I am not a coffee drinker. Never have been. Stockholm is a coffee drinking town. In fact, Sweden is one of the largest coffee-consuming countries in the world. Coffee is such a big deal here that there is even a special word for having a cup of coffee: fika.
Fika means much more than just stopping to have a cup of coffee, however. It is a social institution. It means taking a break to have coffee and conversation with friends, family or co-workers. Fika time is used as a break at work or also to discuss issues. With a friend, it is a time to get caught up. With the coffee, you might also have some sort of sweet such as a kannelbulle (cinnaomon roll) or my favorite the chocolate ball.
I like the word fika and I like the concept. But when you don’t drink coffee, you can feel a bit like a social outcast here. Sure, I always go ahead and join in on fika. But drinking tea is just not the same somehow and most people will comment something like: you don’t drink coffee. How odd. In Italy this summer (where drinking coffee is also an institution), I even tried to learn how to drink coffee by ordering it with lots of milk. It didn’t work for me. It still tasted like coffee.

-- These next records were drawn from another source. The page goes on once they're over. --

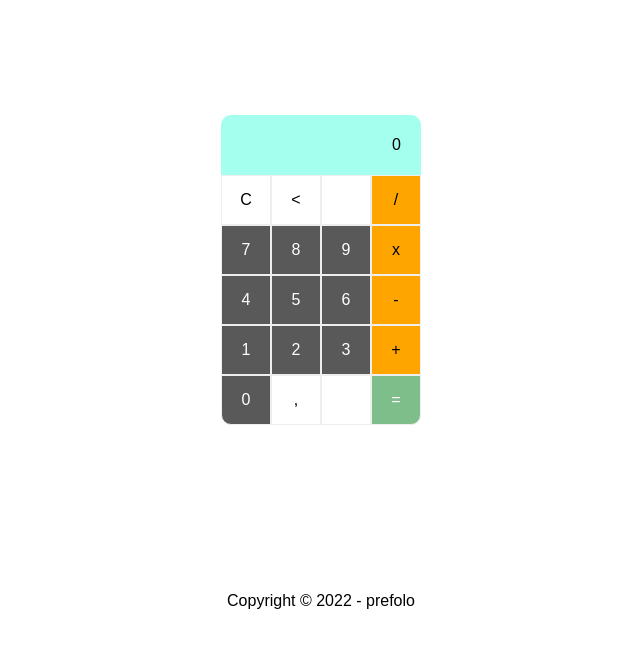
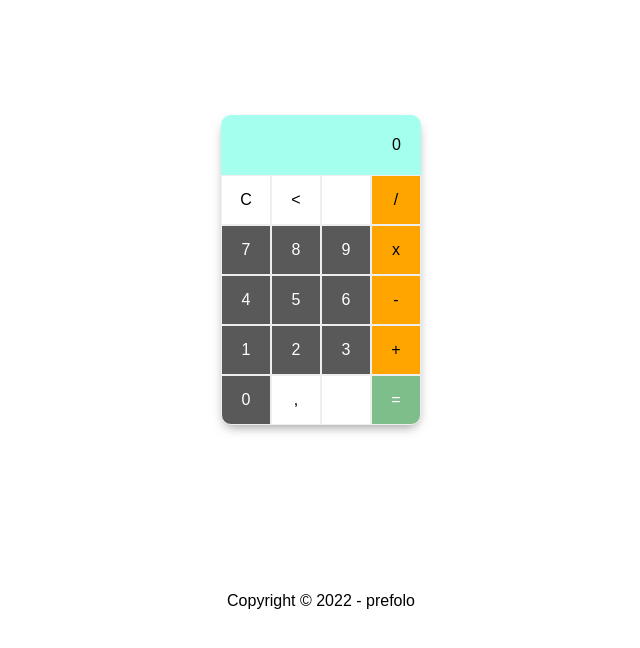
Before and after one commit to prefolo/calculator, a plain HTML site: page index.html in a window 1280 px wide. Shown: the part 140-788 px from the top of the page, without its empty margins (319-959 px from the left). Drawn offline with Linux system fonts and the light colour scheme.

Commit message:
Update style

```diff
--- a/style.css
+++ b/style.css
@@ -25,6 +25,8 @@ body{
 #calc-container{
     display: flex;
     flex-direction: column;
+    box-shadow: 0px 5px 11px -3px rgb(131 131 131 / 80%);
+    border-radius: 12px;
 }
 
 .row{
```
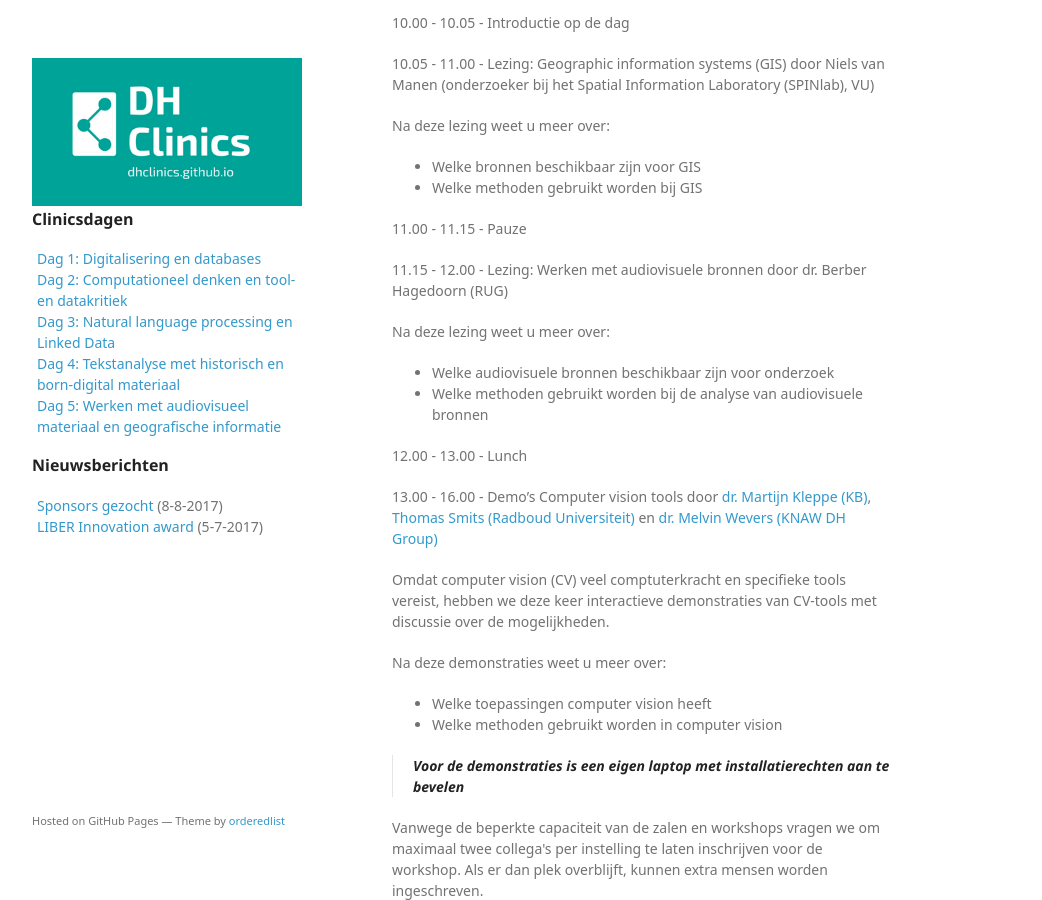
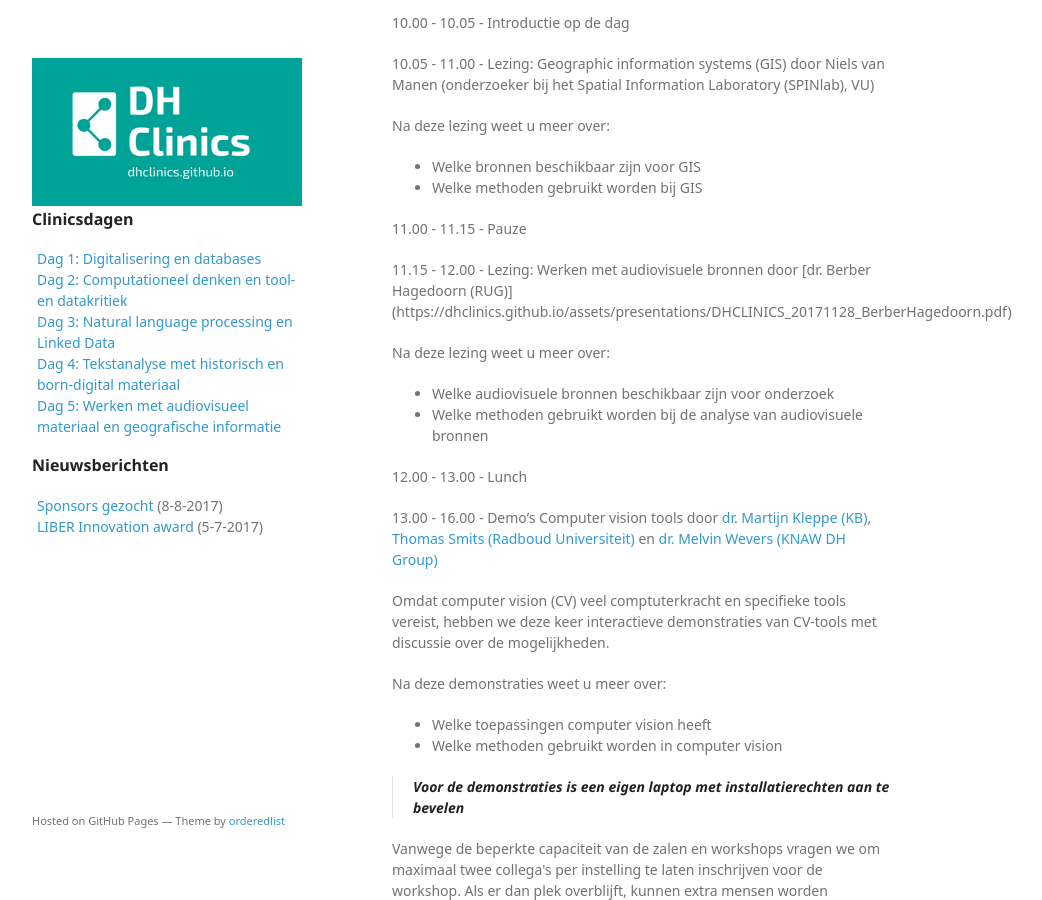
Before and after one commit to DHClinics/dhclinics.github.io, a Jekyll site: the page built from _dag/2017-dag5.md, in a window 1280 px wide and 900 px high, scrolled down 358 px. Shown: the whole window, without its empty margins (178-1220 px from the left). Built offline with Jekyll 4.4.1, drawn with Linux system fonts in a browser that asks for light colours; some web fonts are replaced; a script that is not in the unit is left out; part of the change alters nothing that is shown.

Commit message:
Voeg link presentatie Berber toe

```diff
--- a/_dag/2017-dag5.md
+++ b/_dag/2017-dag5.md
@@ -27,7 +27,7 @@ Na deze lezing weet u meer over:
 
 11.00 - 11.15 - Pauze
 
-11.15 - 12.00 - Lezing: Werken met audiovisuele bronnen door dr. Berber Hagedoorn (RUG)
+11.15 - 12.00 - Lezing: Werken met audiovisuele bronnen door [dr. Berber Hagedoorn (RUG)] (https://dhclinics.github.io/assets/presentations/DHCLINICS_20171128_BerberHagedoorn.pdf)
 
 Na deze lezing weet u meer over:
 
```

Robert tells me that maybe I will grow up someday and like coffee. But just not now.